(REQUIRED ACTION)
For the listing beneath, state how many lines contain the string "primary". Give the number by itself.

□ □ □

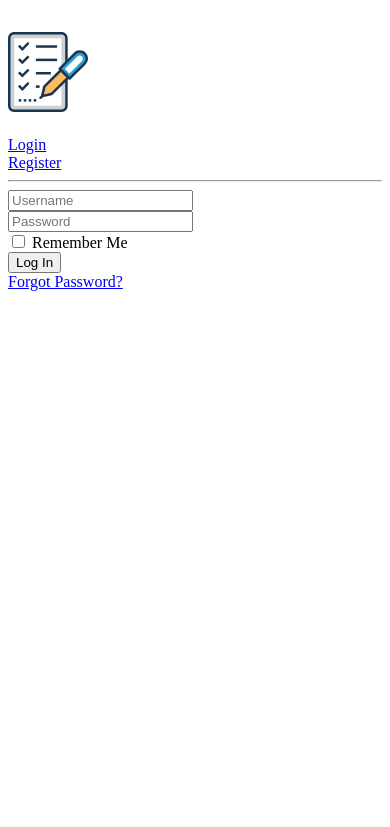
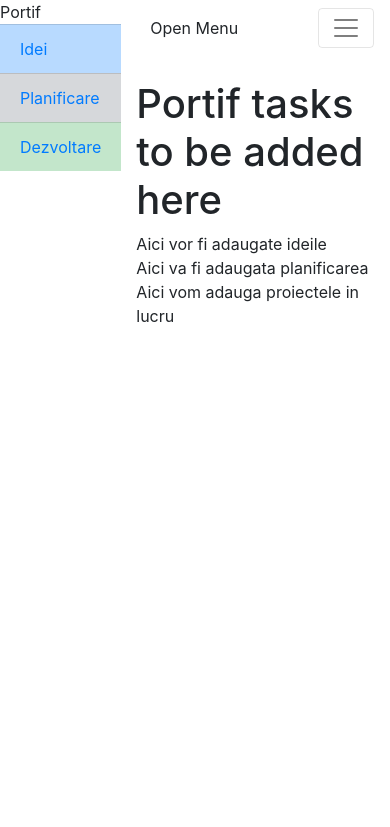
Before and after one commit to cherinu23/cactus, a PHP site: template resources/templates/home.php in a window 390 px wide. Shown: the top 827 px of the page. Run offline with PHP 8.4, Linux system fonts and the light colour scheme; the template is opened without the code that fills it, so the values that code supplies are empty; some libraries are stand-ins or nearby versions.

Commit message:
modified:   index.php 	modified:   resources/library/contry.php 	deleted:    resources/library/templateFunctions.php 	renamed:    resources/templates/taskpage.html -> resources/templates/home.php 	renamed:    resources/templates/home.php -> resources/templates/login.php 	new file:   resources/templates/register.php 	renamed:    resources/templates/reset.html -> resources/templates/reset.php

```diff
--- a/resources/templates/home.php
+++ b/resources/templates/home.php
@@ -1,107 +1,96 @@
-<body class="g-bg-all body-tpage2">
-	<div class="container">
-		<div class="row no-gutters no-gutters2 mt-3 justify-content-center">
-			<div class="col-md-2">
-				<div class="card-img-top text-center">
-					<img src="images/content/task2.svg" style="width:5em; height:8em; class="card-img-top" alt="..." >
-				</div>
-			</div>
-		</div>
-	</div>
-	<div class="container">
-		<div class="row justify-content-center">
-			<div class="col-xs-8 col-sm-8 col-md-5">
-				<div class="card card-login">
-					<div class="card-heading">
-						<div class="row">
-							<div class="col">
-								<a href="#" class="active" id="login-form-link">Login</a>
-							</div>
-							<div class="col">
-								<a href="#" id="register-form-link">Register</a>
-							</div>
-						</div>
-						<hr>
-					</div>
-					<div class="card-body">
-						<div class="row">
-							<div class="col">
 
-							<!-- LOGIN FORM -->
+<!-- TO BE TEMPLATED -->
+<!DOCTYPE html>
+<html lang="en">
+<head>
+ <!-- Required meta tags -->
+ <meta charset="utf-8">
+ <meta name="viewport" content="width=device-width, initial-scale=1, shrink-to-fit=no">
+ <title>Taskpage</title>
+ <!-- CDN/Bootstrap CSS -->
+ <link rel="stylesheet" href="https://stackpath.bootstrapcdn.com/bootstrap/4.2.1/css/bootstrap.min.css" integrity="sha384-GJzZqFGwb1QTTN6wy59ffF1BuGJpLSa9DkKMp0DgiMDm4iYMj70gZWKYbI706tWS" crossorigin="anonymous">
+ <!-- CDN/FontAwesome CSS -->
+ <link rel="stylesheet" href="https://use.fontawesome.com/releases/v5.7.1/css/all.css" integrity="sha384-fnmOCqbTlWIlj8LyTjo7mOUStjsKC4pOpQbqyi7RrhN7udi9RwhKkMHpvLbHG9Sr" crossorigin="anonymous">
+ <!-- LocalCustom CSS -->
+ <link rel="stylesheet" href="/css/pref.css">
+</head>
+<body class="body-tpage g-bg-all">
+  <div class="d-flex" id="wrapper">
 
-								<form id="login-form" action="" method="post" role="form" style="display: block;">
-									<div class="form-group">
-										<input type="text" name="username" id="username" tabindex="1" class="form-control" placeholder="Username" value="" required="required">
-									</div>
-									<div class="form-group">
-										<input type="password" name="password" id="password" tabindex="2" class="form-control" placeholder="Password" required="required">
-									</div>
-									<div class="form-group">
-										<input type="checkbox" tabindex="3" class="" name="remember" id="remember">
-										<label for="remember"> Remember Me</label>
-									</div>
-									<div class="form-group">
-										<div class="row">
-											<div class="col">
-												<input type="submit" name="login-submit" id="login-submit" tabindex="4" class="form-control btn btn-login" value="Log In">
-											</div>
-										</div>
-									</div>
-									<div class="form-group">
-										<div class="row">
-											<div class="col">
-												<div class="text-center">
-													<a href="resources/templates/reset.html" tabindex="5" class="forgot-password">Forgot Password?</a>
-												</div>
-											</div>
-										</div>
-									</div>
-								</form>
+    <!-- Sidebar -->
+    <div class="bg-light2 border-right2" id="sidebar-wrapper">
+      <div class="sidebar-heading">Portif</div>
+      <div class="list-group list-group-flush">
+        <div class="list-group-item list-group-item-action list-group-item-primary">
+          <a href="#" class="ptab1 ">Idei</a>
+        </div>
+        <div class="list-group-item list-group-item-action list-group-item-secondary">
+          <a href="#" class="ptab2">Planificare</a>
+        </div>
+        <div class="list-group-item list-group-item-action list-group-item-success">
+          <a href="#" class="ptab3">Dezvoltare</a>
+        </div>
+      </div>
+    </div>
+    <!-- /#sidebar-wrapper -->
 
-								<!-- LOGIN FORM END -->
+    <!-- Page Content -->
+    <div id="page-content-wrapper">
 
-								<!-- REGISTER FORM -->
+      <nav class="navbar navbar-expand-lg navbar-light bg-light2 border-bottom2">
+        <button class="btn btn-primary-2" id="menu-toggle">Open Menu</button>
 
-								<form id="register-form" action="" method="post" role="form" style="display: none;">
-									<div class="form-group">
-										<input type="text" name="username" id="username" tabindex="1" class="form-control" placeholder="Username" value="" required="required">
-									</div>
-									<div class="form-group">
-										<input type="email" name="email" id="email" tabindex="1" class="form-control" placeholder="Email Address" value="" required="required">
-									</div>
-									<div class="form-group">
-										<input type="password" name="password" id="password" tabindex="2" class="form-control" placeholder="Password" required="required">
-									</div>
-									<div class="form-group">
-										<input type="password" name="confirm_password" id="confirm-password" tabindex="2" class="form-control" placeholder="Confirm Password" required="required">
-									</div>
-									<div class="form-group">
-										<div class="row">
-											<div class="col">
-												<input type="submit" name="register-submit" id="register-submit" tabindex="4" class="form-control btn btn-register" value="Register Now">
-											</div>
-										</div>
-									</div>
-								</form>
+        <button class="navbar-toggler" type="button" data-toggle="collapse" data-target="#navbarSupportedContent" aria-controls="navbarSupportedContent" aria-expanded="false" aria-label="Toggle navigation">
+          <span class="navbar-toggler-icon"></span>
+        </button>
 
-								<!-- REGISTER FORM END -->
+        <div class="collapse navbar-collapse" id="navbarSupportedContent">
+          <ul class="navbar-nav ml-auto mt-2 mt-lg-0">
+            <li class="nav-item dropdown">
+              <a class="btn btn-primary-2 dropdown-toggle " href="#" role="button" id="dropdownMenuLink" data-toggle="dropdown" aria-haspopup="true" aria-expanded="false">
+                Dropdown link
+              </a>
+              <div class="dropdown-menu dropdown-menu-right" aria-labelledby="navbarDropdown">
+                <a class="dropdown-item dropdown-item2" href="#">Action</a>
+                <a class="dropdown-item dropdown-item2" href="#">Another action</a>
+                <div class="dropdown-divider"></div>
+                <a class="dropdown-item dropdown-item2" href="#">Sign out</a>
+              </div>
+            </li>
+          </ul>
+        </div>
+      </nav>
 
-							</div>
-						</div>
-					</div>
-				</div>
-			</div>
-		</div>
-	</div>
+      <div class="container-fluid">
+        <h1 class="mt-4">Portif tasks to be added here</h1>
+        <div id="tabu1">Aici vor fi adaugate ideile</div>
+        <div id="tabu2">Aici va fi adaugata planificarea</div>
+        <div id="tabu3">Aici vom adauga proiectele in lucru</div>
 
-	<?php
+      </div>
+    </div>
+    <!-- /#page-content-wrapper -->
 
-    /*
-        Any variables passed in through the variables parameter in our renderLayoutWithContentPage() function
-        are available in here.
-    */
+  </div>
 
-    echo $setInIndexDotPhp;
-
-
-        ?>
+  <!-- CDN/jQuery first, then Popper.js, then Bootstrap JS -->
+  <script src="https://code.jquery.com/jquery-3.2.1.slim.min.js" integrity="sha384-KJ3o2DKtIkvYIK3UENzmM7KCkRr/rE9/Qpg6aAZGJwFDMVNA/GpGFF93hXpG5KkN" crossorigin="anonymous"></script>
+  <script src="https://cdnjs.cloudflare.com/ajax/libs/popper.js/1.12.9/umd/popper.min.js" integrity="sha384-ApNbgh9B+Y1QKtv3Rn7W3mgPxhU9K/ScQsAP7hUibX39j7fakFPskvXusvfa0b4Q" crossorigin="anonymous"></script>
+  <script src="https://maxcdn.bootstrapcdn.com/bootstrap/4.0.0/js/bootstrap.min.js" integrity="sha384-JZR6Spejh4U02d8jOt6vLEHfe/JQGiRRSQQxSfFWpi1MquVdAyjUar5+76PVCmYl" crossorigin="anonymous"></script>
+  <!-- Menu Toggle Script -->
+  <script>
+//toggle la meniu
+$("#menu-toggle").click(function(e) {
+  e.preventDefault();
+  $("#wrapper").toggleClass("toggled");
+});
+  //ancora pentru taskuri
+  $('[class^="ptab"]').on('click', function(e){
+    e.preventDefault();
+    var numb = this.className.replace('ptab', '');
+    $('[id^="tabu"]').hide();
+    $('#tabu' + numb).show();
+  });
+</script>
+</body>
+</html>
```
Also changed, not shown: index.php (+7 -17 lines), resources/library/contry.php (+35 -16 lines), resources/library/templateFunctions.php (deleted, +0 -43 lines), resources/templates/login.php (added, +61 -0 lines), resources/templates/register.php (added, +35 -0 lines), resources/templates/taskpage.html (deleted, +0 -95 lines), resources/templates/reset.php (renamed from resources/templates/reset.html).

□ □ □

(RESPONSE)
3